Established September, 1992
Recognizing and Measuring Software Security Dangers and Risk
Until recently, the absence of a common measure for software weaknesses has limited the software industry's ability to consistently assess and remediate exploitable software flaws. The Common Weakness Enumeration (CWE) offers all aspects of the software and security industry a list of potentially dangerous contaminants to software. Providing a standard method for identifying which of these items are most harmful given the intended use of a specific piece of software is the focus of the risk assessment approach underlying the Common Weakness Scoring System (CWSS) and Common Weakness Risk Analysis Framework (CWRAF).
The development of CWSS and CWRAF is the result of 3 years of collaborative work with a broad group of individuals and organizations on the CWE/SANS Top 25 Most Dangerous Software Errors. That list, like the OWASP Top 10 are useful tools for gaining focus and attention on the perils of software mistakes but they quickly lead to the need for more pointed guidance on specific projects.
This talk will discuss how all of these efforts come together to allow for systematic and verifiable ways of identifying, removing, and gaining assurance that contaminated software has been addressed and you can have confidence in your software-based systems. The Common Weakness Enumeration effort, led by MITRE, is a joint effort of the US Federal Government, industry groups like OWASP, WASQ, and commercial software and security vendors, and academia.
CWE itself is a standardized dictionary used in diagnosing exploitable software faults and reporting findings; enabling interoperability among tools and automation of risk mitigation measures.
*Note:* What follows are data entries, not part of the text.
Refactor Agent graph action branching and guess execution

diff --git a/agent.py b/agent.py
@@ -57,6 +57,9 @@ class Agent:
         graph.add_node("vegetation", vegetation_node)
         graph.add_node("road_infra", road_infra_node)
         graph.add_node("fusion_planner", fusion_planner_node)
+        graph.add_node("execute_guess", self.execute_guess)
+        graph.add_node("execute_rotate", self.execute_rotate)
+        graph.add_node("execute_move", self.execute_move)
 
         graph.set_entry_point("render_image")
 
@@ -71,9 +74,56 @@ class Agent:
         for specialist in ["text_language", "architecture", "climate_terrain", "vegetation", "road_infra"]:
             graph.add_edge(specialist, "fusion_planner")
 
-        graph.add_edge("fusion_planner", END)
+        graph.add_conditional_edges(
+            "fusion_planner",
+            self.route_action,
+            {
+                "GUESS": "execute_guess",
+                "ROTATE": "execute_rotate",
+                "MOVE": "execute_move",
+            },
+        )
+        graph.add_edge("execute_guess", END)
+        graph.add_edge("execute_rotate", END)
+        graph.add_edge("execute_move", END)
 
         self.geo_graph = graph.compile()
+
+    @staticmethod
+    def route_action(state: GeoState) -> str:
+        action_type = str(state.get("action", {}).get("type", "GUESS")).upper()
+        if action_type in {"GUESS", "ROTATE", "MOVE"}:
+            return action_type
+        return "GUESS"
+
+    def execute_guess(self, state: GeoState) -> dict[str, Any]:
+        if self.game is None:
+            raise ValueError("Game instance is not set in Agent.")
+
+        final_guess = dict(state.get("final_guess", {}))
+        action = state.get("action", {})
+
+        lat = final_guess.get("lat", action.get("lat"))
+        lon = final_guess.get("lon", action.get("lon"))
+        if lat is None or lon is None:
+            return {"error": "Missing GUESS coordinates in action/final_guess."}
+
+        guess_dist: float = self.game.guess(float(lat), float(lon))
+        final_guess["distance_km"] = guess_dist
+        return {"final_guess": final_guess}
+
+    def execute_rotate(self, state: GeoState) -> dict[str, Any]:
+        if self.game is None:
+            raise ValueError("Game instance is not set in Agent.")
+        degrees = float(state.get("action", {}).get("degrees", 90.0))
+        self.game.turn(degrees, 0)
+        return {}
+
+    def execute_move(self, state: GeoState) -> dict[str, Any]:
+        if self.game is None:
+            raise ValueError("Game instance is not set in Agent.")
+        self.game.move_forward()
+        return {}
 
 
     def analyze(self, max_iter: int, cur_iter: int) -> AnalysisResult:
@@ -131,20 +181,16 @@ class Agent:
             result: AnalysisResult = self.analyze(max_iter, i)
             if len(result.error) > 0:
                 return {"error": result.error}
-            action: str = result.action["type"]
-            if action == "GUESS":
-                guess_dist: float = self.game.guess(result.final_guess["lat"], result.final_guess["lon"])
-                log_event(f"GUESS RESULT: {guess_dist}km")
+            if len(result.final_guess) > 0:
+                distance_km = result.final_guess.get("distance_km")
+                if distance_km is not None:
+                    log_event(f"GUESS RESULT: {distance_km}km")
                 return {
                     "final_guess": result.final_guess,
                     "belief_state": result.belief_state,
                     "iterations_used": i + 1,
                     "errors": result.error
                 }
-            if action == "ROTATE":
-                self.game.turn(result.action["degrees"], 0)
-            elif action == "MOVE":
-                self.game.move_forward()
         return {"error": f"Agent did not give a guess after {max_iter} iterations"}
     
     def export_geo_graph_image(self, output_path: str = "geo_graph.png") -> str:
Currently there are over 880 software weaknesses identified and cataloged in CWE and 49 software diagnostic tools and services offer CWE-compatible capabilities.
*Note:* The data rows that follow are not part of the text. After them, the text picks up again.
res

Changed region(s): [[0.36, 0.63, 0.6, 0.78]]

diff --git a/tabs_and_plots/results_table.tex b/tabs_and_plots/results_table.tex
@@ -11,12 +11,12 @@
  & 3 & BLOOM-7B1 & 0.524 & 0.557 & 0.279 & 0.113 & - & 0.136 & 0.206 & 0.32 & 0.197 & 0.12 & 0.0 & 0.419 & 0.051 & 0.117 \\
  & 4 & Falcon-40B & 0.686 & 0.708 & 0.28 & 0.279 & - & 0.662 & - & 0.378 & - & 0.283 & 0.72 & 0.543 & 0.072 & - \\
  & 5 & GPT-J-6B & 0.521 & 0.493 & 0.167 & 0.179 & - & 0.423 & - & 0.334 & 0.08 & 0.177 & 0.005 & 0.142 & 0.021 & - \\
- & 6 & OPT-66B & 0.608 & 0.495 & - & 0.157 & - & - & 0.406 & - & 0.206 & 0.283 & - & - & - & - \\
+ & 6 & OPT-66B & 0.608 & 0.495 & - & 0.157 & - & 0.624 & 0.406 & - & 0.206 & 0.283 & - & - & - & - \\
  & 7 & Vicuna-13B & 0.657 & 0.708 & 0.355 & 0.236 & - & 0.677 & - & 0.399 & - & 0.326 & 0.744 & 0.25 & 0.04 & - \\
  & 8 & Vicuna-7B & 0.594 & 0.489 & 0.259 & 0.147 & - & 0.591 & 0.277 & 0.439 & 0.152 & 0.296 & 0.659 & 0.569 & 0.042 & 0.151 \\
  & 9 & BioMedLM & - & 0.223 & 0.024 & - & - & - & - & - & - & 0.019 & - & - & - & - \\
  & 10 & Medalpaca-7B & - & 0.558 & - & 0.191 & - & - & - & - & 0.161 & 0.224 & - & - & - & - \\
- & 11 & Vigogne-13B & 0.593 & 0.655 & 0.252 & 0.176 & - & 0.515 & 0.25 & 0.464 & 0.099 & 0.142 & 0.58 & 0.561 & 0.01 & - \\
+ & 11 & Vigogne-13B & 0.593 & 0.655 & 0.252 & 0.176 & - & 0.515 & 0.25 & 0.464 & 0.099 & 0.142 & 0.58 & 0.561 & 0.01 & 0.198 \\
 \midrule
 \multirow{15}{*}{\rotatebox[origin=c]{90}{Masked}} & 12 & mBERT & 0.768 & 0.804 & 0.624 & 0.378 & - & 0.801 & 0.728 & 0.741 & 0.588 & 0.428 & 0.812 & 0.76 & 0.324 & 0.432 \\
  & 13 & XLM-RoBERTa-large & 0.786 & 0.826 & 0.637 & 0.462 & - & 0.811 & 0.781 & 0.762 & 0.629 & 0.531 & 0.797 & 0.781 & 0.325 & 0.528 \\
Whether you manage or are engaged in software security for internal development activities, third party development or have to work with a commercial application for external use, your mandate is clear - safeguard your applications and make sure your team has identified and mitigated those software weaknesses most dangerous to your business.
About the Speaker
Robert A. Martin is a Principal Engineer at MITRE, a company that works in partnership with the government to address issues of critical national importance. For the past 20 years, Robert's efforts focused on the interplay of risk management, cyber security, and quality assessment. The majority of this time has been spent working on cyber security standards initiatives in addition to working to make software security a key component of basic software quality measurement and management. Robert is a frequent speaker on the various security and quality issues surrounding information technology systems and has published numerous papers on these topics as well as being active participant within the national and international standards communities working to create effective and usable security standards.